- REQUIREMENT
Search the material for lines containing the word "iconColor", and copy each one.

- DATA EXTRACTS

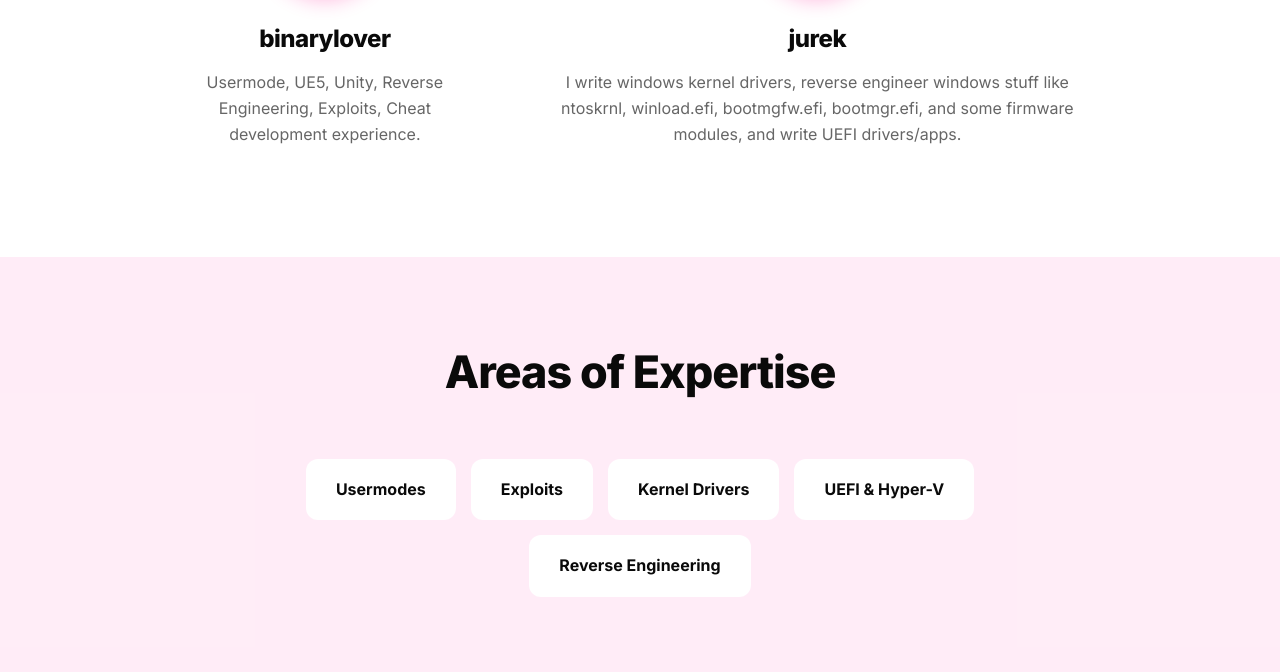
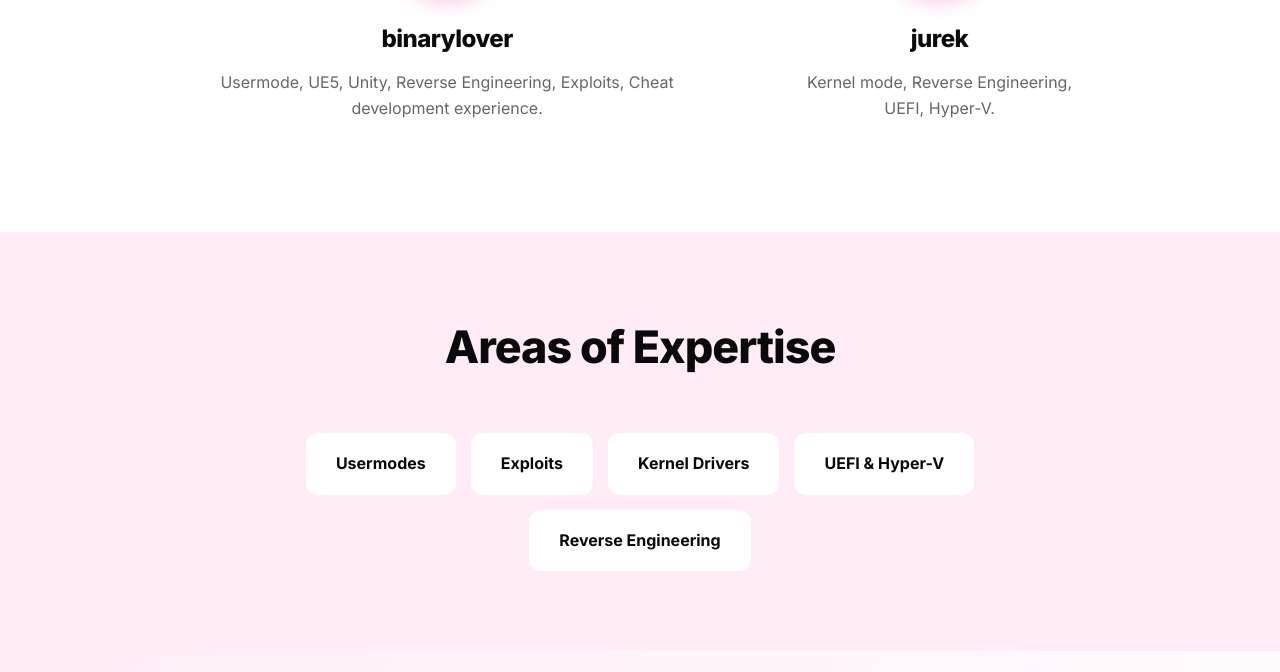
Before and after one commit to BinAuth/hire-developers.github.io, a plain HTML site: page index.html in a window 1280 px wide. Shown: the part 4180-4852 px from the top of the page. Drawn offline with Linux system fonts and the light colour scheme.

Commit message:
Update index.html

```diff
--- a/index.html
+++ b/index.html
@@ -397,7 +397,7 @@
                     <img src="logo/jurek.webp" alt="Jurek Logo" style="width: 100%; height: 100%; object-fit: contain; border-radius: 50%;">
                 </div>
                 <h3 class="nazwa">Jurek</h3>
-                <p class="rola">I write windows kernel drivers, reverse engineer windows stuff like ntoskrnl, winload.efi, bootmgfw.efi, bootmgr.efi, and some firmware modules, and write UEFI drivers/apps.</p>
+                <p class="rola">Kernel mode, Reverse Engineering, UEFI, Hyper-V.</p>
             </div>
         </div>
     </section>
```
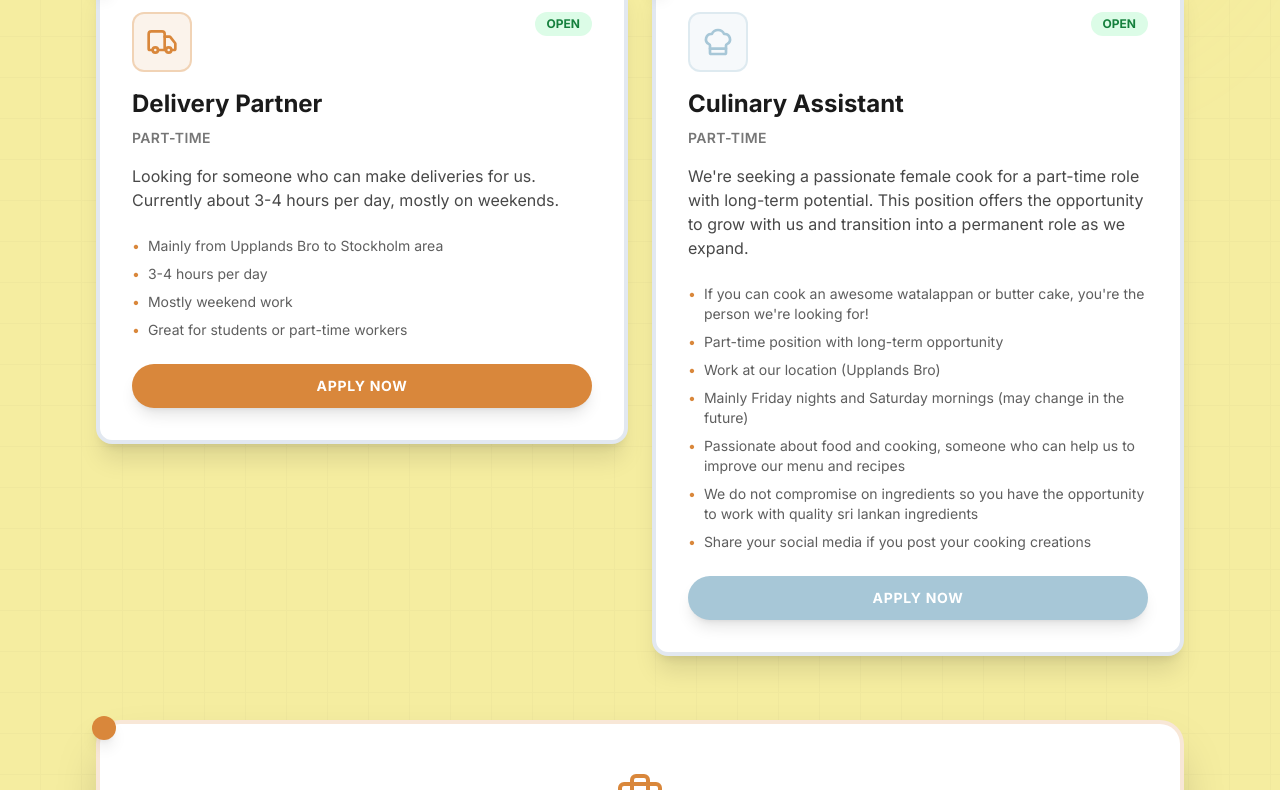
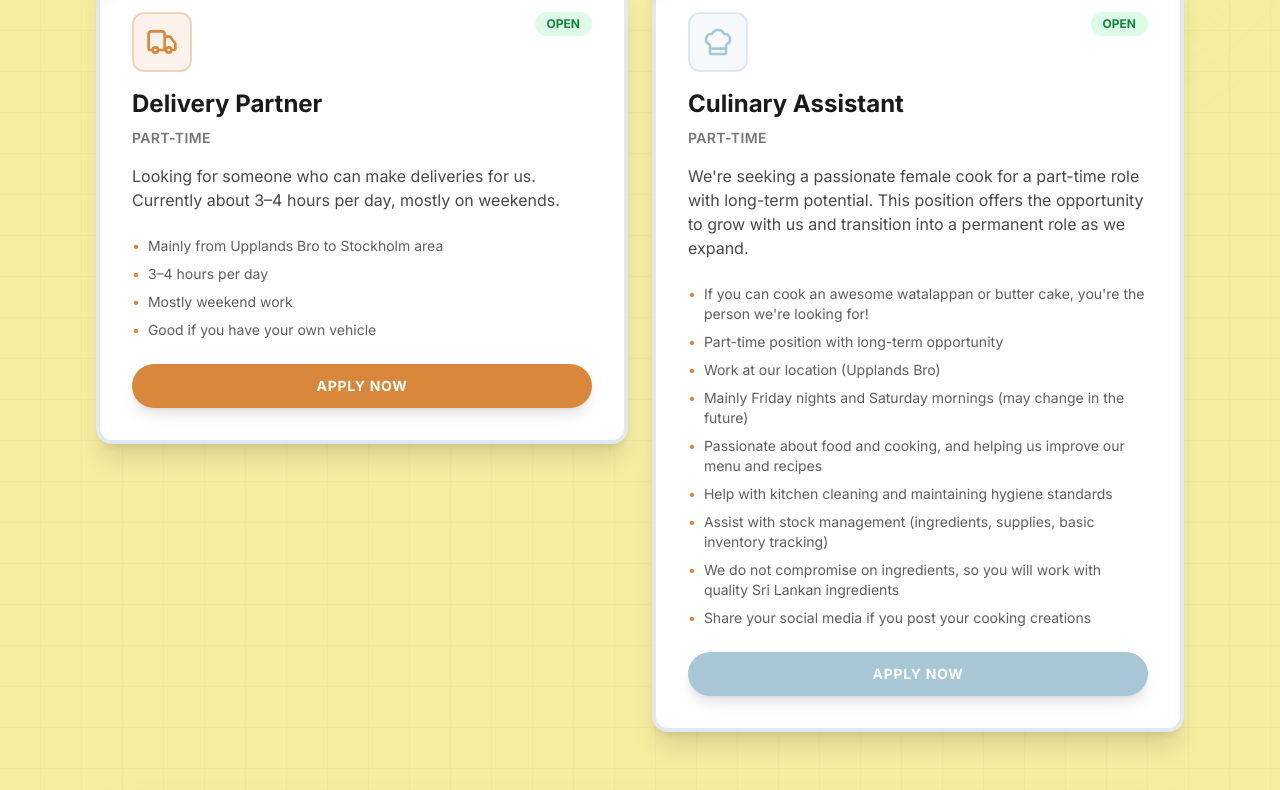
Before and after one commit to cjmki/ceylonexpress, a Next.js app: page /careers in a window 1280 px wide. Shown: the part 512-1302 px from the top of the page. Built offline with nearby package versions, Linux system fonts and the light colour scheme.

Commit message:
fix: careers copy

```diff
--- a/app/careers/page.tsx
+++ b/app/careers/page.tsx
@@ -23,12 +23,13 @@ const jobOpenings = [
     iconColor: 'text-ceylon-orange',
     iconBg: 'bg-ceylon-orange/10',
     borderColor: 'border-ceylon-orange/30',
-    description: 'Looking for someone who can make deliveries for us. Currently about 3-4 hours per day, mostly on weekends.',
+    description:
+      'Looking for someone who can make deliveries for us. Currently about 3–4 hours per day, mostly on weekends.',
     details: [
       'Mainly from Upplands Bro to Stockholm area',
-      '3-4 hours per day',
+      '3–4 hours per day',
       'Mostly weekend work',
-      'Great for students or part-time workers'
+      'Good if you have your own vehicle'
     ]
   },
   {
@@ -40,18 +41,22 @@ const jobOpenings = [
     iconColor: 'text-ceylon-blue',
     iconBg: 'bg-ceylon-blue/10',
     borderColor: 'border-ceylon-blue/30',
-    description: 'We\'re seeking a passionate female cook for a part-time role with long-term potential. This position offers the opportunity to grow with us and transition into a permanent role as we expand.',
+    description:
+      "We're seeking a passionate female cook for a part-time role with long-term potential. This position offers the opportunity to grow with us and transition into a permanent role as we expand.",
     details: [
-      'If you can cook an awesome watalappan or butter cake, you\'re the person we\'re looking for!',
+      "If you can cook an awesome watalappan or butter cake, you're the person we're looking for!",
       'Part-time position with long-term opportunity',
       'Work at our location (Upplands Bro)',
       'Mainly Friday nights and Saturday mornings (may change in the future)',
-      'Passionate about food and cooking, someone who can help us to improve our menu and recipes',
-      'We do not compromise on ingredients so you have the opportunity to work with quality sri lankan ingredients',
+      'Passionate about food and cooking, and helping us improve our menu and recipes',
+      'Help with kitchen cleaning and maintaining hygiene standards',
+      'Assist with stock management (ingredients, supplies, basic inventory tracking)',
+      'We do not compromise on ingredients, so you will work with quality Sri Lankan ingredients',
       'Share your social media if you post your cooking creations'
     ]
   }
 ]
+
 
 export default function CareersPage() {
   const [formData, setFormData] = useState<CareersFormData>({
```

- ANSWER BELOW
     iconColor: 'text-ceylon-orange',
     iconColor: 'text-ceylon-blue',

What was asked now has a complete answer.